__Work task__
Please return the records below exactly as they appear, leaving every picture out.

__Collected data entries__

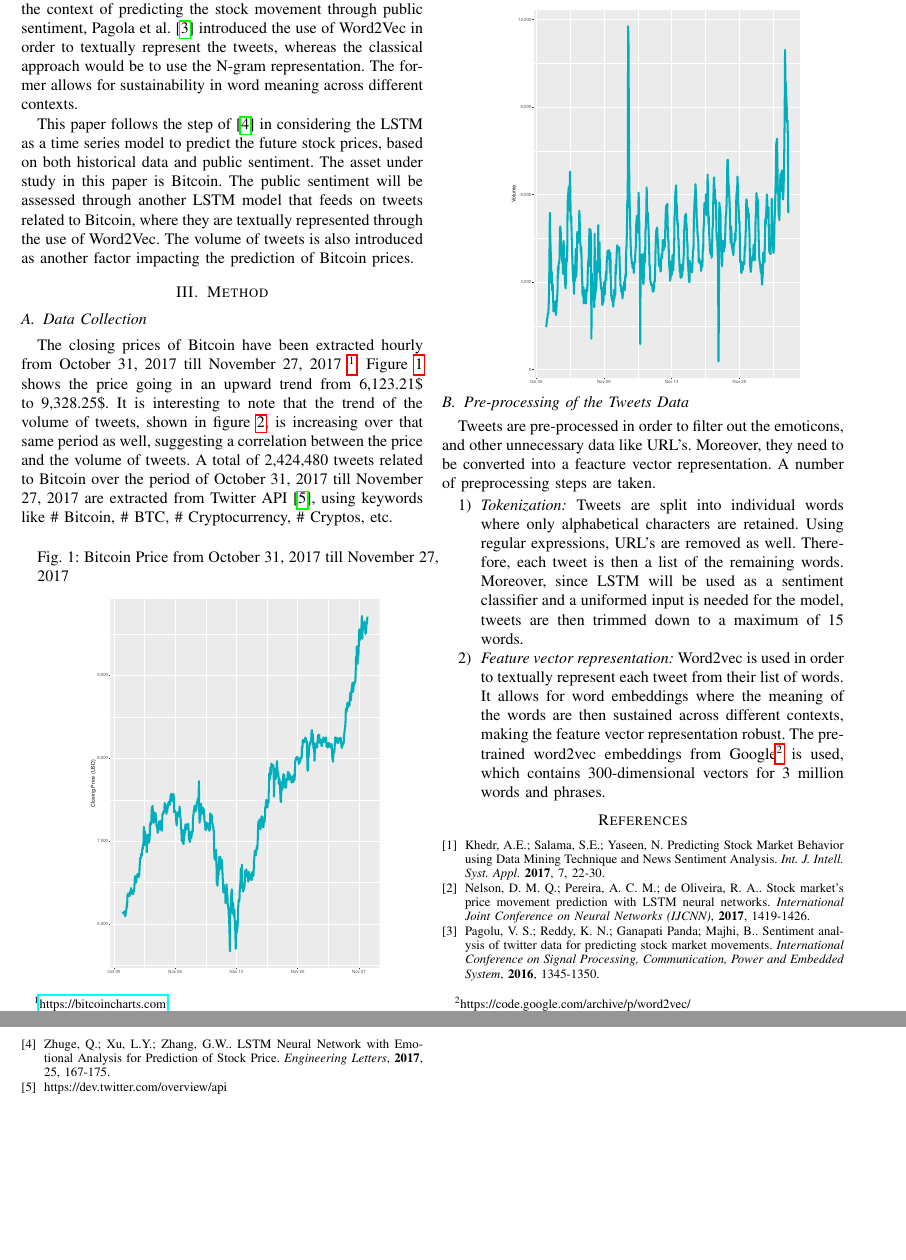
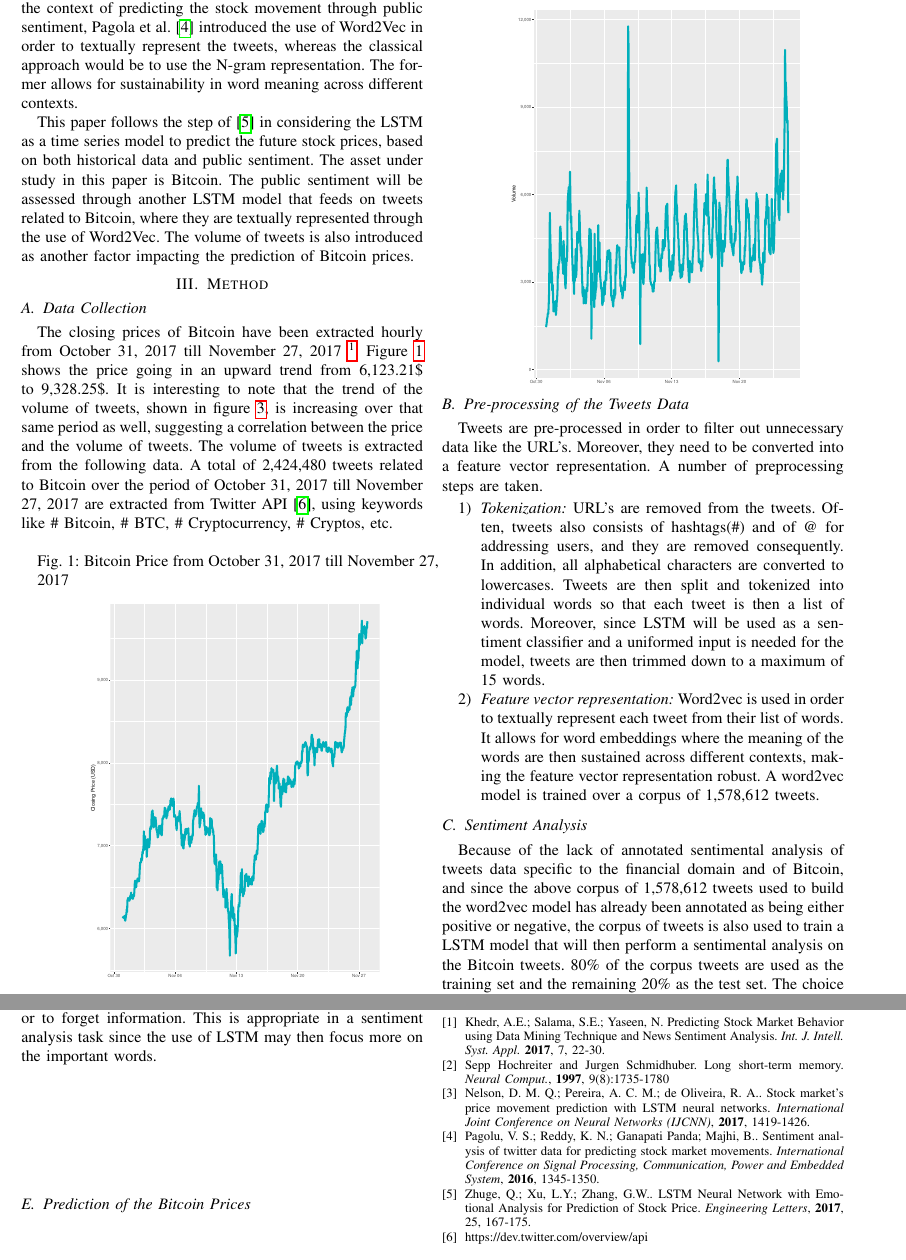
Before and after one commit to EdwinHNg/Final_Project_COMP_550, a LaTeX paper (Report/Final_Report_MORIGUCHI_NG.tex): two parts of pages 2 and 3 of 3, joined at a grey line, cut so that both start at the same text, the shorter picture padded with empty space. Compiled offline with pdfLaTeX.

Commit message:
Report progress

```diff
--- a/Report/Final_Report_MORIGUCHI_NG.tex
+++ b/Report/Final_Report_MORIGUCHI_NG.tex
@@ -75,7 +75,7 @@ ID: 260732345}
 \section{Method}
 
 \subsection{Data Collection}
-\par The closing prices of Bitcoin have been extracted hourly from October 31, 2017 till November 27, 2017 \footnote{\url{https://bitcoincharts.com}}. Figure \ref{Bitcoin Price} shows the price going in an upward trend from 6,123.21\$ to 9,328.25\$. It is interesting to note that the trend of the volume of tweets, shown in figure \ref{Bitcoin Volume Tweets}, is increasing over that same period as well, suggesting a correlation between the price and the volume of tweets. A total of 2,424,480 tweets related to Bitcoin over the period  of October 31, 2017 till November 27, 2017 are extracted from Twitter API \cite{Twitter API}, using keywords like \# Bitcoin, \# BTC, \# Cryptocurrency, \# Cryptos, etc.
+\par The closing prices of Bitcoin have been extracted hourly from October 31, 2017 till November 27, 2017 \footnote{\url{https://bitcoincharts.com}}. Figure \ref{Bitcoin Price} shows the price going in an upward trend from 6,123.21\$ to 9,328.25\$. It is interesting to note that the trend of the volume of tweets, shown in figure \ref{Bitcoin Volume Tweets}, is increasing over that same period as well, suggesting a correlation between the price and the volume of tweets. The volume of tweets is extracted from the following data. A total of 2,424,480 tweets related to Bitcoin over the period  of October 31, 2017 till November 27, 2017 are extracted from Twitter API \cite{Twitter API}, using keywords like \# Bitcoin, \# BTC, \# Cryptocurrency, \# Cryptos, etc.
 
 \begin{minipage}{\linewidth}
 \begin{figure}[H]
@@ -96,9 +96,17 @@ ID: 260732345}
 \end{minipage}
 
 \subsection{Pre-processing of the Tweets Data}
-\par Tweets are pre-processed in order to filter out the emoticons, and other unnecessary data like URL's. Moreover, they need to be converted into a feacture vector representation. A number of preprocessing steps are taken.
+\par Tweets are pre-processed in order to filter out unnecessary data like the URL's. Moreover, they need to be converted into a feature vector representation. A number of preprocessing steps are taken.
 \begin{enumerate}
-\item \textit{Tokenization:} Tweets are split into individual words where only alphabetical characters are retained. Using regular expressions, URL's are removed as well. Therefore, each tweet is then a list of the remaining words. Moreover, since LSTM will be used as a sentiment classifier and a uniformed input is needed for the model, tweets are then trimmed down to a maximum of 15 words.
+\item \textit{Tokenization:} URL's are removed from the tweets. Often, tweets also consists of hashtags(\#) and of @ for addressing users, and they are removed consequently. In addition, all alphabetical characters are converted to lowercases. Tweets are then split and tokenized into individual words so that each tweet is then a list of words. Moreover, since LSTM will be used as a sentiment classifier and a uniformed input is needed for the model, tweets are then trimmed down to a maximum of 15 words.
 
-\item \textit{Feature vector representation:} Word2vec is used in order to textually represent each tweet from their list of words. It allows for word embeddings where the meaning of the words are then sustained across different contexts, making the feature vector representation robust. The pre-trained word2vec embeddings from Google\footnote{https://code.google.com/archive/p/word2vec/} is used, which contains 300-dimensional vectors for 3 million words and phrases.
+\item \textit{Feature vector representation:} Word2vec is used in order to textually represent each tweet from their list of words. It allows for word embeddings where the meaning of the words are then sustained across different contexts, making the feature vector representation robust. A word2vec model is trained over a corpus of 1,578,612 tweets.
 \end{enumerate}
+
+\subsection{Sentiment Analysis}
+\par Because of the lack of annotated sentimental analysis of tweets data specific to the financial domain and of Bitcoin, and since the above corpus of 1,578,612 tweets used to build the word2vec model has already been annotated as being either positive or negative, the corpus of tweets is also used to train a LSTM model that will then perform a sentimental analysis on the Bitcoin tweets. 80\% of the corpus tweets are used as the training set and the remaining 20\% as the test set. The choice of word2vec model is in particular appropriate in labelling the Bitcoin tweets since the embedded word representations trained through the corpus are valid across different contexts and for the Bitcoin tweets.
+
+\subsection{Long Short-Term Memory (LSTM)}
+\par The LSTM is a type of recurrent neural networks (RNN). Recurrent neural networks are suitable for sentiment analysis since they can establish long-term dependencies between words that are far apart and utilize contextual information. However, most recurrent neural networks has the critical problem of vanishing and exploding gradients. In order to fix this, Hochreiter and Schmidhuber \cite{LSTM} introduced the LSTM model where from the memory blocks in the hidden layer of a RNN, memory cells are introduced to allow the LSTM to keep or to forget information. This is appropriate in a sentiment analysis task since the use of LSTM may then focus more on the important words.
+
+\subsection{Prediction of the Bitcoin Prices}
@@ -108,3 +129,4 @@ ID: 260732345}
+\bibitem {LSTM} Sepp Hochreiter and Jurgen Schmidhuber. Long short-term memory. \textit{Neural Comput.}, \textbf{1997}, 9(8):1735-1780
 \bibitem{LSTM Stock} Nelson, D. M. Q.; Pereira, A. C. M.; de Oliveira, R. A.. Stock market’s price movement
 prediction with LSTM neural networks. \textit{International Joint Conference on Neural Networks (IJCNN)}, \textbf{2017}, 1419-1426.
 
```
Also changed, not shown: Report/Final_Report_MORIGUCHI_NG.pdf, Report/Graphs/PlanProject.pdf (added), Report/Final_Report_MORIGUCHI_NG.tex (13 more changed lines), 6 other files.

__Exercise output__
Before and after one commit to EdwinHNg/Final_Project_COMP_550, a LaTeX paper (Report/Final_Report_MORIGUCHI_NG.tex): two parts of pages 2 and 3 of 3, joined at a grey line, cut so that both start at the same text, the shorter picture padded with empty space. Compiled offline with pdfLaTeX.

Commit message:
Report progress

```diff
--- a/Report/Final_Report_MORIGUCHI_NG.tex
+++ b/Report/Final_Report_MORIGUCHI_NG.tex
@@ -75,7 +75,7 @@ ID: 260732345}
 \section{Method}
 
 \subsection{Data Collection}
-\par The closing prices of Bitcoin have been extracted hourly from October 31, 2017 till November 27, 2017 \footnote{\url{https://bitcoincharts.com}}. Figure \ref{Bitcoin Price} shows the price going in an upward trend from 6,123.21\$ to 9,328.25\$. It is interesting to note that the trend of the volume of tweets, shown in figure \ref{Bitcoin Volume Tweets}, is increasing over that same period as well, suggesting a correlation between the price and the volume of tweets. A total of 2,424,480 tweets related to Bitcoin over the period  of October 31, 2017 till November 27, 2017 are extracted from Twitter API \cite{Twitter API}, using keywords like \# Bitcoin, \# BTC, \# Cryptocurrency, \# Cryptos, etc.
+\par The closing prices of Bitcoin have been extracted hourly from October 31, 2017 till November 27, 2017 \footnote{\url{https://bitcoincharts.com}}. Figure \ref{Bitcoin Price} shows the price going in an upward trend from 6,123.21\$ to 9,328.25\$. It is interesting to note that the trend of the volume of tweets, shown in figure \ref{Bitcoin Volume Tweets}, is increasing over that same period as well, suggesting a correlation between the price and the volume of tweets. The volume of tweets is extracted from the following data. A total of 2,424,480 tweets related to Bitcoin over the period  of October 31, 2017 till November 27, 2017 are extracted from Twitter API \cite{Twitter API}, using keywords like \# Bitcoin, \# BTC, \# Cryptocurrency, \# Cryptos, etc.
 
 \begin{minipage}{\linewidth}
 \begin{figure}[H]
@@ -96,9 +96,17 @@ ID: 260732345}
 \end{minipage}
 
 \subsection{Pre-processing of the Tweets Data}
-\par Tweets are pre-processed in order to filter out the emoticons, and other unnecessary data like URL's. Moreover, they need to be converted into a feacture vector representation. A number of preprocessing steps are taken.
+\par Tweets are pre-processed in order to filter out unnecessary data like the URL's. Moreover, they need to be converted into a feature vector representation. A number of preprocessing steps are taken.
 \begin{enumerate}
-\item \textit{Tokenization:} Tweets are split into individual words where only alphabetical characters are retained. Using regular expressions, URL's are removed as well. Therefore, each tweet is then a list of the remaining words. Moreover, since LSTM will be used as a sentiment classifier and a uniformed input is needed for the model, tweets are then trimmed down to a maximum of 15 words.
+\item \textit{Tokenization:} URL's are removed from the tweets. Often, tweets also consists of hashtags(\#) and of @ for addressing users, and they are removed consequently. In addition, all alphabetical characters are converted to lowercases. Tweets are then split and tokenized into individual words so that each tweet is then a list of words. Moreover, since LSTM will be used as a sentiment classifier and a uniformed input is needed for the model, tweets are then trimmed down to a maximum of 15 words.
 
-\item \textit{Feature vector representation:} Word2vec is used in order to textually represent each tweet from their list of words. It allows for word embeddings where the meaning of the words are then sustained across different contexts, making the feature vector representation robust. The pre-trained word2vec embeddings from Google\footnote{https://code.google.com/archive/p/word2vec/} is used, which contains 300-dimensional vectors for 3 million words and phrases.
+\item \textit{Feature vector representation:} Word2vec is used in order to textually represent each tweet from their list of words. It allows for word embeddings where the meaning of the words are then sustained across different contexts, making the feature vector representation robust. A word2vec model is trained over a corpus of 1,578,612 tweets.
 \end{enumerate}
+
+\subsection{Sentiment Analysis}
+\par Because of the lack of annotated sentimental analysis of tweets data specific to the financial domain and of Bitcoin, and since the above corpus of 1,578,612 tweets used to build the word2vec model has already been annotated as being either positive or negative, the corpus of tweets is also used to train a LSTM model that will then perform a sentimental analysis on the Bitcoin tweets. 80\% of the corpus tweets are used as the training set and the remaining 20\% as the test set. The choice of word2vec model is in particular appropriate in labelling the Bitcoin tweets since the embedded word representations trained through the corpus are valid across different contexts and for the Bitcoin tweets.
+
+\subsection{Long Short-Term Memory (LSTM)}
+\par The LSTM is a type of recurrent neural networks (RNN). Recurrent neural networks are suitable for sentiment analysis since they can establish long-term dependencies between words that are far apart and utilize contextual information. However, most recurrent neural networks has the critical problem of vanishing and exploding gradients. In order to fix this, Hochreiter and Schmidhuber \cite{LSTM} introduced the LSTM model where from the memory blocks in the hidden layer of a RNN, memory cells are introduced to allow the LSTM to keep or to forget information. This is appropriate in a sentiment analysis task since the use of LSTM may then focus more on the important words.
+
+\subsection{Prediction of the Bitcoin Prices}
@@ -108,3 +129,4 @@ ID: 260732345}
+\bibitem {LSTM} Sepp Hochreiter and Jurgen Schmidhuber. Long short-term memory. \textit{Neural Comput.}, \textbf{1997}, 9(8):1735-1780
 \bibitem{LSTM Stock} Nelson, D. M. Q.; Pereira, A. C. M.; de Oliveira, R. A.. Stock market’s price movement
 prediction with LSTM neural networks. \textit{International Joint Conference on Neural Networks (IJCNN)}, \textbf{2017}, 1419-1426.
 
```
Also changed, not shown: Report/Final_Report_MORIGUCHI_NG.pdf, Report/Graphs/PlanProject.pdf (added), Report/Final_Report_MORIGUCHI_NG.tex (13 more changed lines), 6 other files.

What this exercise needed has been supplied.